== EXERCISE DESCRIPTION ==
Could you output the listing that follows exactly, without its images?
--- START ---
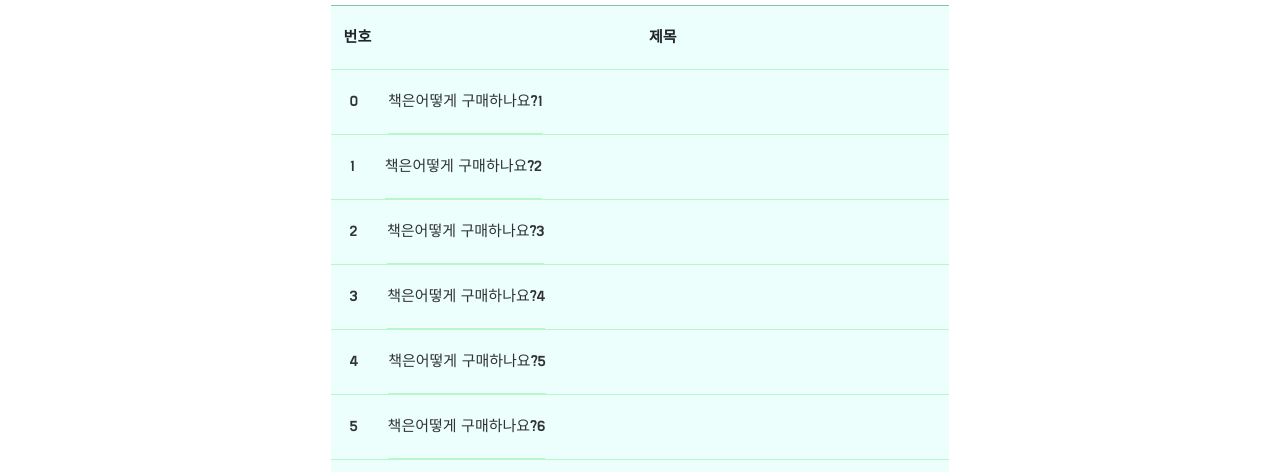
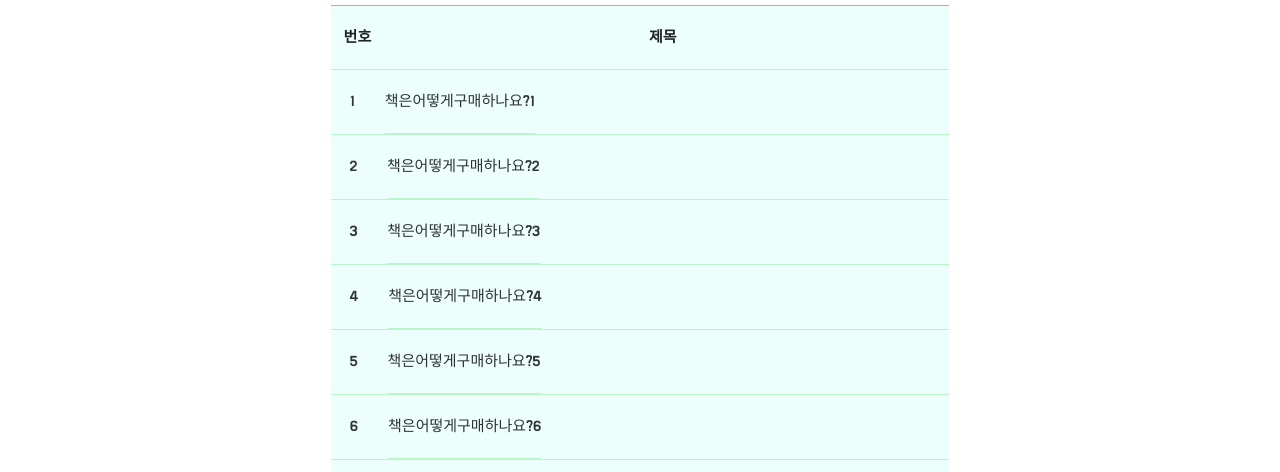
Before and after one commit to codestates-seb/seb40_main_031, a React (Create React App) app in the folder client/: page /faq in a window 1280 px wide. Shown: the part 480-952 px from the top of the page. Built offline with nearby package versions, Linux system fonts and the light colour scheme; a web font is replaced by a local one.

Commit message:
🛠Fix: faq 수정

```diff
--- a/client/src/constants/Pages.js
+++ b/client/src/constants/Pages.js
@@ -33,16 +33,49 @@ const FAQ_TAB_BUTTON = Object.freeze([
 ]);
 
 const FAQ_LIST = Object.freeze([
-  '책은어떻게 구매하나요?1',
-  '책은어떻게 구매하나요?2',
-  '책은어떻게 구매하나요?3',
-  '책은어떻게 구매하나요?4',
-  '책은어떻게 구매하나요?5',
-  '책은어떻게 구매하나요?6',
-  '책은어떻게 구매하나요?7',
-  '책은어떻게 구매하나요?8',
-  '책은어떻게 구매하나요?9',
-  '책은어떻게 구매하나요?10',
+  {
+    id: 1,
+    text: '책은어떻게구매하나요?1',
+  },
+  {
+    id: 2,
+    text: '책은어떻게구매하나요?2',
+  },
+  {
+    id: 3,
+    text: '책은어떻게구매하나요?3',
+  },
+  {
+    id: 4,
+    text: '책은어떻게구매하나요?4',
+  },
+  {
+    id: 5,
+    text: '책은어떻게구매하나요?5',
+  },
+  {
+    id: 6,
+    text: '책은어떻게구매하나요?6',
+  },
+  {
+    id: 7,
+    text: '책은어떻게구매하나요?7',
+  },
+  {
+    id: 8,
+    text: '책은어떻게구매하나요?8',
+  },
 ]);
 
-export { NAV_LIST, FAQ_TAB_BUTTON, FAQ_LIST };
+const FAQ_MODAL = Object.freeze([
+  '알아서 사쇼1',
+  '알아서 사쇼2',
+  '알아서 사쇼3',
+  '알아서 사쇼4',
+  '알아서 사쇼5',
+  '알아서 사쇼6',
+  '알아서 사쇼7',
+  '알아서 사쇼8',
+]);
+
+export { NAV_LIST, FAQ_TAB_BUTTON, FAQ_LIST, FAQ_MODAL };
--- a/client/src/pages/faq/Faq.js
+++ b/client/src/pages/faq/Faq.js
@@ -1,6 +1,6 @@
 import React, { useState } from 'react';
-import { FAQ_TAB_BUTTON } from 'constants';
-import { FAQ_LIST } from 'constants';
+import { FAQ_TAB_BUTTON, FAQ_MODAL, FAQ_LIST } from 'constants/Pages';
+import Modal from 'components/@common/modal/Modal';
 import {
   Wrap,
   Title,
@@ -18,6 +18,13 @@ import {
 } from 'pages/faq/Faq.style';
 
 const Faq = () => {
+  const [modal, setModal] = useState(false);
+
+  const togle = () => {
+    setModal((modal) => !modal);
+    return;
+  };
+
   return (
     <Wrap>
       <Title>자주묻는 질문 (FAQ)</Title>
@@ -45,14 +52,22 @@ const Faq = () => {
         </FaqListTitlteContents>
       </FaqListTitle>
       <FaqList>
-        {FAQ_LIST.map((li, i) => {
+        {FAQ_LIST.map(({ text, id }, i) => {
           return (
-            <FaqListContents key={i} style={{ paddingLeft: '3%' }}>
-              {i}
-              <FaqListContents key={i} style={{ marginLeft: '5%' }}>
-                {li}
+            <>
+              <FaqListContents key={i} style={{ paddingLeft: '3%' }}>
+                {id}
+
+                <FaqListContents
+                  style={{ marginLeft: '5%' }}
+                  onClick={() => togle()}
+                  key={i}
+                >
+                  {text}
+                </FaqListContents>
               </FaqListContents>
-            </FaqListContents>
+              <div>{modal === true && id === { id } ? <Modal /> : null}</div>
+            </>
           );
         })}
       </FaqList>
```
--- END ---
== SOLUTION TO THE EXERCISE ==
Before and after one commit to codestates-seb/seb40_main_031, a React (Create React App) app in the folder client/: page /faq in a window 1280 px wide. Shown: the part 480-952 px from the top of the page. Built offline with nearby package versions, Linux system fonts and the light colour scheme; a web font is replaced by a local one.

Commit message:
🛠Fix: faq 수정

```diff
--- a/client/src/constants/Pages.js
+++ b/client/src/constants/Pages.js
@@ -33,16 +33,49 @@ const FAQ_TAB_BUTTON = Object.freeze([
 ]);
 
 const FAQ_LIST = Object.freeze([
-  '책은어떻게 구매하나요?1',
-  '책은어떻게 구매하나요?2',
-  '책은어떻게 구매하나요?3',
-  '책은어떻게 구매하나요?4',
-  '책은어떻게 구매하나요?5',
-  '책은어떻게 구매하나요?6',
-  '책은어떻게 구매하나요?7',
-  '책은어떻게 구매하나요?8',
-  '책은어떻게 구매하나요?9',
-  '책은어떻게 구매하나요?10',
+  {
+    id: 1,
+    text: '책은어떻게구매하나요?1',
+  },
+  {
+    id: 2,
+    text: '책은어떻게구매하나요?2',
+  },
+  {
+    id: 3,
+    text: '책은어떻게구매하나요?3',
+  },
+  {
+    id: 4,
+    text: '책은어떻게구매하나요?4',
+  },
+  {
+    id: 5,
+    text: '책은어떻게구매하나요?5',
+  },
+  {
+    id: 6,
+    text: '책은어떻게구매하나요?6',
+  },
+  {
+    id: 7,
+    text: '책은어떻게구매하나요?7',
+  },
+  {
+    id: 8,
+    text: '책은어떻게구매하나요?8',
+  },
 ]);
 
-export { NAV_LIST, FAQ_TAB_BUTTON, FAQ_LIST };
+const FAQ_MODAL = Object.freeze([
+  '알아서 사쇼1',
+  '알아서 사쇼2',
+  '알아서 사쇼3',
+  '알아서 사쇼4',
+  '알아서 사쇼5',
+  '알아서 사쇼6',
+  '알아서 사쇼7',
+  '알아서 사쇼8',
+]);
+
+export { NAV_LIST, FAQ_TAB_BUTTON, FAQ_LIST, FAQ_MODAL };
--- a/client/src/pages/faq/Faq.js
+++ b/client/src/pages/faq/Faq.js
@@ -1,6 +1,6 @@
 import React, { useState } from 'react';
-import { FAQ_TAB_BUTTON } from 'constants';
-import { FAQ_LIST } from 'constants';
+import { FAQ_TAB_BUTTON, FAQ_MODAL, FAQ_LIST } from 'constants/Pages';
+import Modal from 'components/@common/modal/Modal';
 import {
   Wrap,
   Title,
@@ -18,6 +18,13 @@ import {
 } from 'pages/faq/Faq.style';
 
 const Faq = () => {
+  const [modal, setModal] = useState(false);
+
+  const togle = () => {
+    setModal((modal) => !modal);
+    return;
+  };
+
   return (
     <Wrap>
       <Title>자주묻는 질문 (FAQ)</Title>
@@ -45,14 +52,22 @@ const Faq = () => {
         </FaqListTitlteContents>
       </FaqListTitle>
       <FaqList>
-        {FAQ_LIST.map((li, i) => {
+        {FAQ_LIST.map(({ text, id }, i) => {
           return (
-            <FaqListContents key={i} style={{ paddingLeft: '3%' }}>
-              {i}
-              <FaqListContents key={i} style={{ marginLeft: '5%' }}>
-                {li}
+            <>
+              <FaqListContents key={i} style={{ paddingLeft: '3%' }}>
+                {id}
+
+                <FaqListContents
+                  style={{ marginLeft: '5%' }}
+                  onClick={() => togle()}
+                  key={i}
+                >
+                  {text}
+                </FaqListContents>
               </FaqListContents>
-            </FaqListContents>
+              <div>{modal === true && id === { id } ? <Modal /> : null}</div>
+            </>
           );
         })}
       </FaqList>
```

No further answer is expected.